[Version difference data]
* * * * * * *

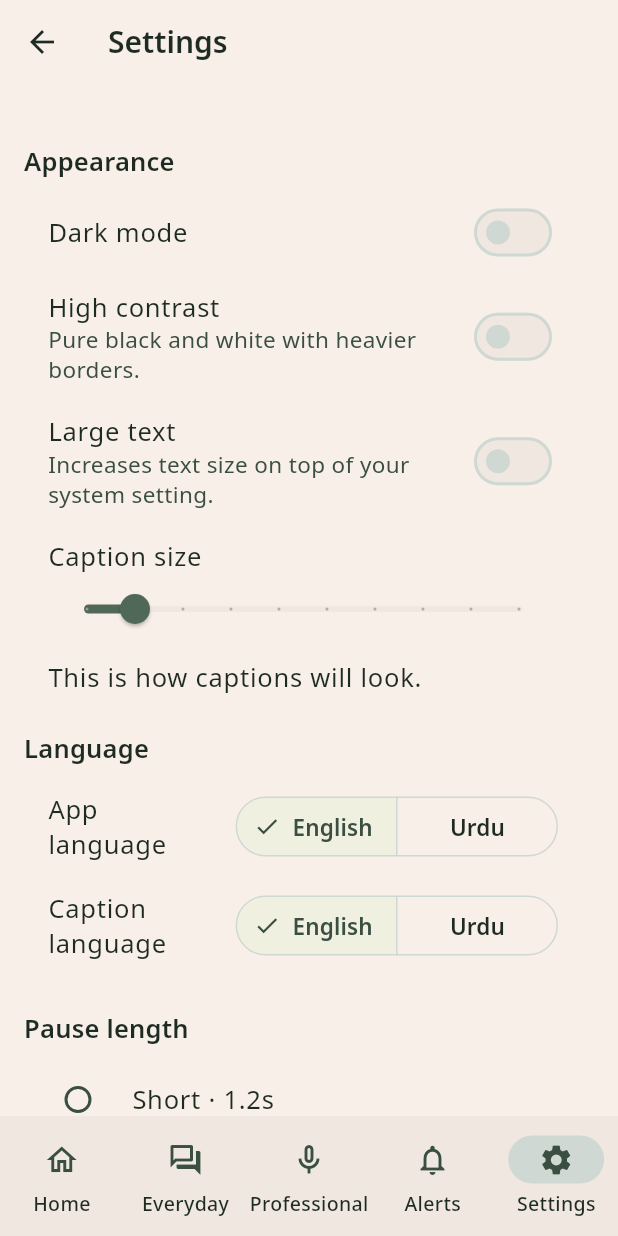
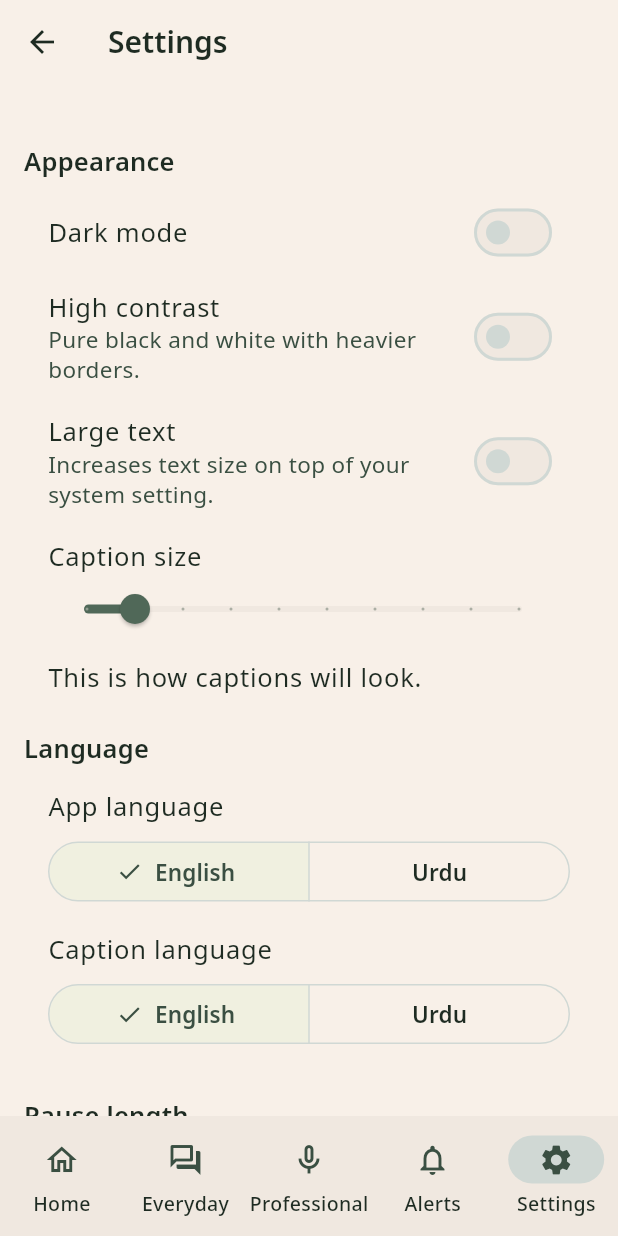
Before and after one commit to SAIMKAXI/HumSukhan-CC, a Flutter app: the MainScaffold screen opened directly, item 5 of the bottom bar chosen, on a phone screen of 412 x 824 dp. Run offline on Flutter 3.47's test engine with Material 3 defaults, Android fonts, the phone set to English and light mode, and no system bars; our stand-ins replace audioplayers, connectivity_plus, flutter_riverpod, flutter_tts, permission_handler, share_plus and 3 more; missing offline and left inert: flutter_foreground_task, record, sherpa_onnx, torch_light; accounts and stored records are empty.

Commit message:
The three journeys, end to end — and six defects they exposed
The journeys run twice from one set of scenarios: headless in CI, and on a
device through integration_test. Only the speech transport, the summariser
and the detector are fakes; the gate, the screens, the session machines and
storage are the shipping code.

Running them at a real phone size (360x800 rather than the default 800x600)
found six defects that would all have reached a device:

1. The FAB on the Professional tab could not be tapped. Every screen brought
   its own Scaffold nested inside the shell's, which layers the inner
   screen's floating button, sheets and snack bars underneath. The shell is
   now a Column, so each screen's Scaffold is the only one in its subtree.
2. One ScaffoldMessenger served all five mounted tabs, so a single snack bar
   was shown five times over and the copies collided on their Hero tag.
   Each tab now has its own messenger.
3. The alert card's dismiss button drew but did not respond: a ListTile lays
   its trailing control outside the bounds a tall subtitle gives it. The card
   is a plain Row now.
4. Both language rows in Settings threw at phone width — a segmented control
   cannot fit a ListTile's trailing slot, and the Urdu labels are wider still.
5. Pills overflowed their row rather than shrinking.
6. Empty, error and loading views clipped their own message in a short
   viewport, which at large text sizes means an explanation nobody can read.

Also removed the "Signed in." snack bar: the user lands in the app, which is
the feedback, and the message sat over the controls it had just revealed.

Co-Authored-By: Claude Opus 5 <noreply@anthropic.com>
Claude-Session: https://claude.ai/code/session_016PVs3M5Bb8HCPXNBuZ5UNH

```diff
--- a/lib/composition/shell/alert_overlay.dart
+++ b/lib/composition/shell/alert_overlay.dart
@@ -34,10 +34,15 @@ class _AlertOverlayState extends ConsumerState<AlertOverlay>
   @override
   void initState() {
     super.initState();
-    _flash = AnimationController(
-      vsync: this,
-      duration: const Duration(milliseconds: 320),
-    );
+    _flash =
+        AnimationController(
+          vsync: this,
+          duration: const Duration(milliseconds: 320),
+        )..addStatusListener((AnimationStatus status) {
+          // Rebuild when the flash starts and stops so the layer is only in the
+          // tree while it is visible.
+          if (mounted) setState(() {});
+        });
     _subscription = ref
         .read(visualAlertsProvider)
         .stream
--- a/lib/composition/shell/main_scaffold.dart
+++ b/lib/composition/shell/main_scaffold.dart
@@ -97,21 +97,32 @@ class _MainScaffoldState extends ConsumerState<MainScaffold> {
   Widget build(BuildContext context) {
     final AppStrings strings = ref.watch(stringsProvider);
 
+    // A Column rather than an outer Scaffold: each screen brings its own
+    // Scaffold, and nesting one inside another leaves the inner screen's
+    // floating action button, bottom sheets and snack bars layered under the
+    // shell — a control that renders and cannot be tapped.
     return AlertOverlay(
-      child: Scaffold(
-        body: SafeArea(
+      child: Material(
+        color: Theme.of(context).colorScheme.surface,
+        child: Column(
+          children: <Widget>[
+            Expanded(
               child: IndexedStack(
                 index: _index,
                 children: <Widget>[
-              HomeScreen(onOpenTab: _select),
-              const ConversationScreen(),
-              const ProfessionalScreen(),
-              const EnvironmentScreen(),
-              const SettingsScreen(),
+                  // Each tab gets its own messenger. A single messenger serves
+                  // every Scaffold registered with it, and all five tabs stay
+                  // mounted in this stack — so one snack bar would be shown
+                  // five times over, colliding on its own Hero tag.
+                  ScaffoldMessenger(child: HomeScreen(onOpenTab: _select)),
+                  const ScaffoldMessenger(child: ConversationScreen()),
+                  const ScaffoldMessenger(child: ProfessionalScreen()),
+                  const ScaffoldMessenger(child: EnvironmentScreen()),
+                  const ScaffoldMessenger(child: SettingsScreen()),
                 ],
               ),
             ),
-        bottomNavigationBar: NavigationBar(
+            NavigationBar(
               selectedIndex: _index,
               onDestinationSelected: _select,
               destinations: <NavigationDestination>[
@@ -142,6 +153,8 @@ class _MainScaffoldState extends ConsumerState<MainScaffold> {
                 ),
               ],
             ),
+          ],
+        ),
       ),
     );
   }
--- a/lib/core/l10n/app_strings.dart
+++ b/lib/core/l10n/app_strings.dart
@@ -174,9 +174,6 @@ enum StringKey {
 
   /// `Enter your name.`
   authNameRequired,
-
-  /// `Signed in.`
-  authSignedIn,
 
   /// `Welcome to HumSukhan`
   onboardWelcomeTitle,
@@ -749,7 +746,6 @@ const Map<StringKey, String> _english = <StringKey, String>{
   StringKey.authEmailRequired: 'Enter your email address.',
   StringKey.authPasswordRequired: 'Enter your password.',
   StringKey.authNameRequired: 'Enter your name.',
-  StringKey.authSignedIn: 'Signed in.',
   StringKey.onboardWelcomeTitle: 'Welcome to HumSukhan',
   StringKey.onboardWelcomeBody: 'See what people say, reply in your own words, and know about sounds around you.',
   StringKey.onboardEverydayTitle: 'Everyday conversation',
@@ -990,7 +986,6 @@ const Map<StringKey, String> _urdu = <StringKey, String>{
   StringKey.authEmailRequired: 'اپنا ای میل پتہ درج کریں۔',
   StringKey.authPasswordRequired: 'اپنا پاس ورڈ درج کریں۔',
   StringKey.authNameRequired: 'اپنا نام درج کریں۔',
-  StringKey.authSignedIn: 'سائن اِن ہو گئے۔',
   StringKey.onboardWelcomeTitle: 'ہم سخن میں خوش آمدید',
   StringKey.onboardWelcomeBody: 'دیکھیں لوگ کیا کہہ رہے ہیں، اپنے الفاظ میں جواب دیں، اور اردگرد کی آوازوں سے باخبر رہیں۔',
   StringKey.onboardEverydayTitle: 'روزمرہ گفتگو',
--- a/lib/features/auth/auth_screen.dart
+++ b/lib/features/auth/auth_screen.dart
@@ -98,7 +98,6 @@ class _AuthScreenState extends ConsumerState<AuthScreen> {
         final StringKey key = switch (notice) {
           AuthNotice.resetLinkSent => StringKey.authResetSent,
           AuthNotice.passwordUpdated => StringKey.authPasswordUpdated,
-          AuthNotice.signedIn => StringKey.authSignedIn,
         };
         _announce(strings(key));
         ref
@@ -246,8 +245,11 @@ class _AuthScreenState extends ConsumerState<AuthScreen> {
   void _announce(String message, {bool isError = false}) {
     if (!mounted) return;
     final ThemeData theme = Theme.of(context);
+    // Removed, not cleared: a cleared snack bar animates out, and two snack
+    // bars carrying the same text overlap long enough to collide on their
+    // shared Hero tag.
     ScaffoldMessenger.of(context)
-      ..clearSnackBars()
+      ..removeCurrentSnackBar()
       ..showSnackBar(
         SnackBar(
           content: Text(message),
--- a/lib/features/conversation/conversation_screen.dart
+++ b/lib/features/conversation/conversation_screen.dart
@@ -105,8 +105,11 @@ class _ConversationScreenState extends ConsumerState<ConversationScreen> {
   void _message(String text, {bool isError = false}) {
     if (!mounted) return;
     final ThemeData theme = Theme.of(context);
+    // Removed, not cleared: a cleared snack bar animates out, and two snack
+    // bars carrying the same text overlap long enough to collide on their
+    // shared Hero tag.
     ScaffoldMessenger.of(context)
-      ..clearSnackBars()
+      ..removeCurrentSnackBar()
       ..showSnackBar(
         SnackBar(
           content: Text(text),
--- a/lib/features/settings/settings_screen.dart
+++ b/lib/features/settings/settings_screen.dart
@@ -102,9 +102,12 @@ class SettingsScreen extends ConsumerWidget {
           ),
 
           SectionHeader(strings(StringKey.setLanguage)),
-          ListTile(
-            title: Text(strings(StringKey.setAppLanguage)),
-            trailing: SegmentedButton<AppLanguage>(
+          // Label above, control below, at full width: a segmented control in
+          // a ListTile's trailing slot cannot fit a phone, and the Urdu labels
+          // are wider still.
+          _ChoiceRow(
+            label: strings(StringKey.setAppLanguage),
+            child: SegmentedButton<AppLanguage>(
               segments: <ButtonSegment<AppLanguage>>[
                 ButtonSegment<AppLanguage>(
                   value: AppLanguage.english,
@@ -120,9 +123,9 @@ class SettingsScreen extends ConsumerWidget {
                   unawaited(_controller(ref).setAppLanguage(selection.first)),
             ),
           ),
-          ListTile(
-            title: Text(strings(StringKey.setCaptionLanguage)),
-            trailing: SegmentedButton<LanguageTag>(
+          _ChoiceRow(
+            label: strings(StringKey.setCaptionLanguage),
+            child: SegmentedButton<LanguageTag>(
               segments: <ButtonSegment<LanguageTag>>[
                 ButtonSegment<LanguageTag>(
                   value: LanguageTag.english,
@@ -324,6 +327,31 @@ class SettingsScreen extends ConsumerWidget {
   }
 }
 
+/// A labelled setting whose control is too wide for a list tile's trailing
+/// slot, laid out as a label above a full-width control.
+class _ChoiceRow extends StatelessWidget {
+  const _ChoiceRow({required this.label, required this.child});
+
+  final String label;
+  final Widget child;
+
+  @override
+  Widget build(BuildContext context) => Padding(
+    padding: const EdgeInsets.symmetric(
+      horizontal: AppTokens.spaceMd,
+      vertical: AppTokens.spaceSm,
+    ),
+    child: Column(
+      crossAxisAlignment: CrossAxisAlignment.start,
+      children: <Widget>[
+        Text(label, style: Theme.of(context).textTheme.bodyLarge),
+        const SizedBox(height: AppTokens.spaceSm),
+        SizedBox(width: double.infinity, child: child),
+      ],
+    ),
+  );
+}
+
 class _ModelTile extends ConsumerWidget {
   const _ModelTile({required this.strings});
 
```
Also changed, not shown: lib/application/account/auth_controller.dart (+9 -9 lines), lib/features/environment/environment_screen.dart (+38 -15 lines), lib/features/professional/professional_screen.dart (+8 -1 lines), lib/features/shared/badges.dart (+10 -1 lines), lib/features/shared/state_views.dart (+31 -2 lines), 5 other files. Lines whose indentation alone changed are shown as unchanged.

* * * * * * *

Instructions to follow –
The answer should be only the number of lines in the data that include "ScaffoldMessenger".

Finished exercise –
8